The St. Louis Blues signed top prospect Scott Perunovich to his entry-level contract recently, putting an official end to a spectacular NCAA career. Perunovich won back-to-back national titles at the University of Minnesota-Duluth and very well could have won a third this season had the tournament taken place. So technically, the junior defenseman was never on a losing college team during his tenure with the Bulldogs.
Now the fun part: where does Perunovich rank amongst the all-time great blueliners at UMD?
It’s a worthwhile question to ask, even though he has yet to play an NHL game. Perunovich leaves the NCAA as the NCHC conference player of the year, offensive defenseman of the year (for the third straight season) and Three Stars co-winner alongside North Dakota’s Jordan Kawaguchi. Perunovich also became the first defenseman to lead the NCHC in conference scoring with 32 points in 24 games. Needless to say, he’s also still in the running for the Hobey Baker Award, slated to be announced in mid-April.
He wouldn’t be the first Duluth defenseman to win the Hobey, however. Tom Kurvers took home the national accolade in 1984 after recording a bonkers 76 points in 43 games for the Dogs. Of course, scoring was a little different back then: right winger Bill Watson led that team with 86 points, while Ohio State’s Paul Pooley took the national crown with 96 points. To compare, this year’s leader was Providence College power forward Jack Dugan, who had 52 points through 34 games.
But Kurvers is a great comparison for Perunovich because of that Hobey Baker (and obviously all those points). During that 1983-84 campaign, Kurvers helped UMD to a WCHA title (where he was conference player of the year) before guiding the squad all the way to the national championship, where they lost a 5-4 quadruple-overtime final to Bowling Green. Kurvers never won a Frozen Four during his four years at Duluth, but dang – he was pretty close in ’84.
And I’m not sure you can discount how excellent Perunovich’s back-to-back titles were. Yes, he had great teammates such as Winnipeg prospect Dylan Samberg, L.A. Kings pick Mikey Anderson and recent Boston Bruins signee Nick Wolff on his blueline, but Kurvers had long-time NHLers such as Norm Maciver and Jim Johnson on his side.

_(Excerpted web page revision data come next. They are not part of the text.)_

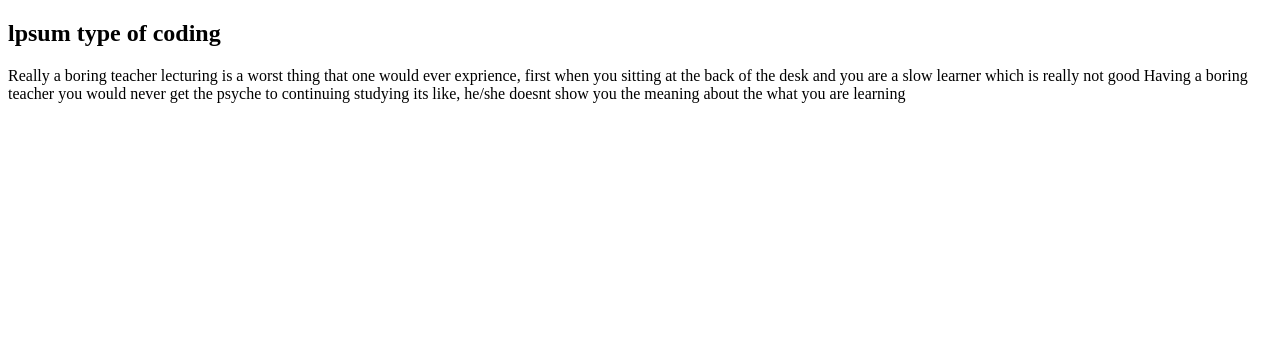
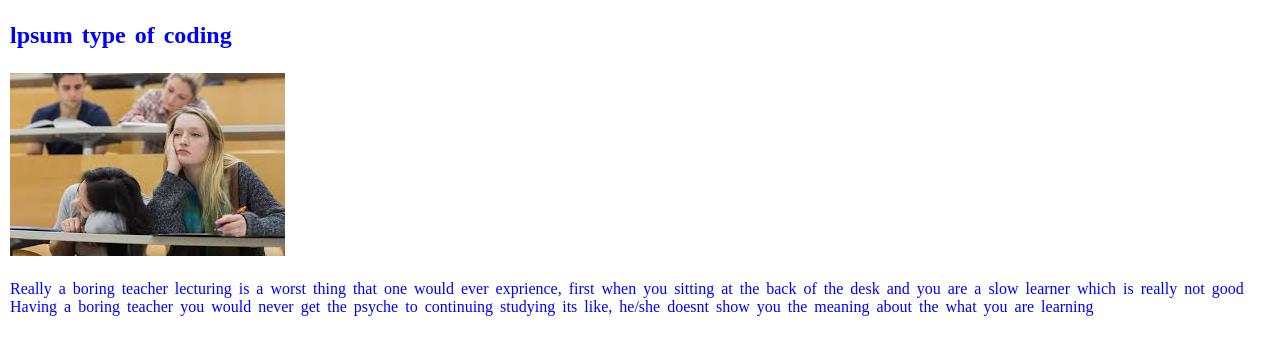
Before and after one commit to qollomcbizzy/boringteacher, a plain HTML site: page boring.html in a window 1280 px wide. Drawn offline with Linux system fonts and the light colour scheme.

Commit message:
add the intro classes to the h2 ,p and img tags

```diff
--- a/boring.html
+++ b/boring.html
@@ -1,11 +1,12 @@
 <!DOCTYPE html>
   <head>
-    <link rel="stylesheet" type="text/css" href="boring.css"/>
+    <link rel="stylesheet" type="text/css" href="style.css"/>
     <title>boring teacher</title>
-    <h2>lpsum type of coding</h2>
+    <h2 class="intro">lpsum type of coding</h2>
   </head>
   <body>
-    <p>Really a boring teacher lecturing is a worst thing that one would ever
+    <img src="image.jpeg"class="intro"/>
+    <p class="intro">Really a boring teacher lecturing is a worst thing that one would ever
       exprience, first when you sitting at the back of the desk and you are a
       slow learner which is really not good
       Having a boring teacher you would never get the psyche to continuing studying its like, he/she doesnt
```
Also changed, not shown: image.jpeg (added).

In terms of all-time scoring, Perunovich was never going to catch Kurvers, even if he had stayed for his senior season. Perunovich ends his college career with 105 points in 115 games, far shy of Kurvers’ 192 in 164 games, Maciver’s 191 in 165 or Curt Giles’ 171 in 143. But again, none of those players won titles. With more NHLers coming out of the NCAA these days, you could also debate how much stiffer the competition is now than it was back then – though I realize that’s a big can of worms to open in any hockey debate.
Just for fun, you could even daydream of what Justin Faulk could have accomplished had he stayed more than one season with the Bulldogs. Duluth won the national championship in 2011, Faulk’s freshman year. He wasn’t nominated for the Hobey (freshmen rarely win it anyway), but he was nearly a point-per-gamer on that team and based on his early NHL results with Carolina, he probably would have done pretty well as a sophomore or junior.
Faulk spent this season with the Blues, the same team that just signed Perunovich. St. Louis certainly has a talented kid in their midst and it will be fun to see what Perunovich can do in the pro ranks from here on out.
Is Perunovich the best defenseman ever to come out of Minnesota-Duluth, or is he one of the best? Either way, the St. Louis Blues come out winners.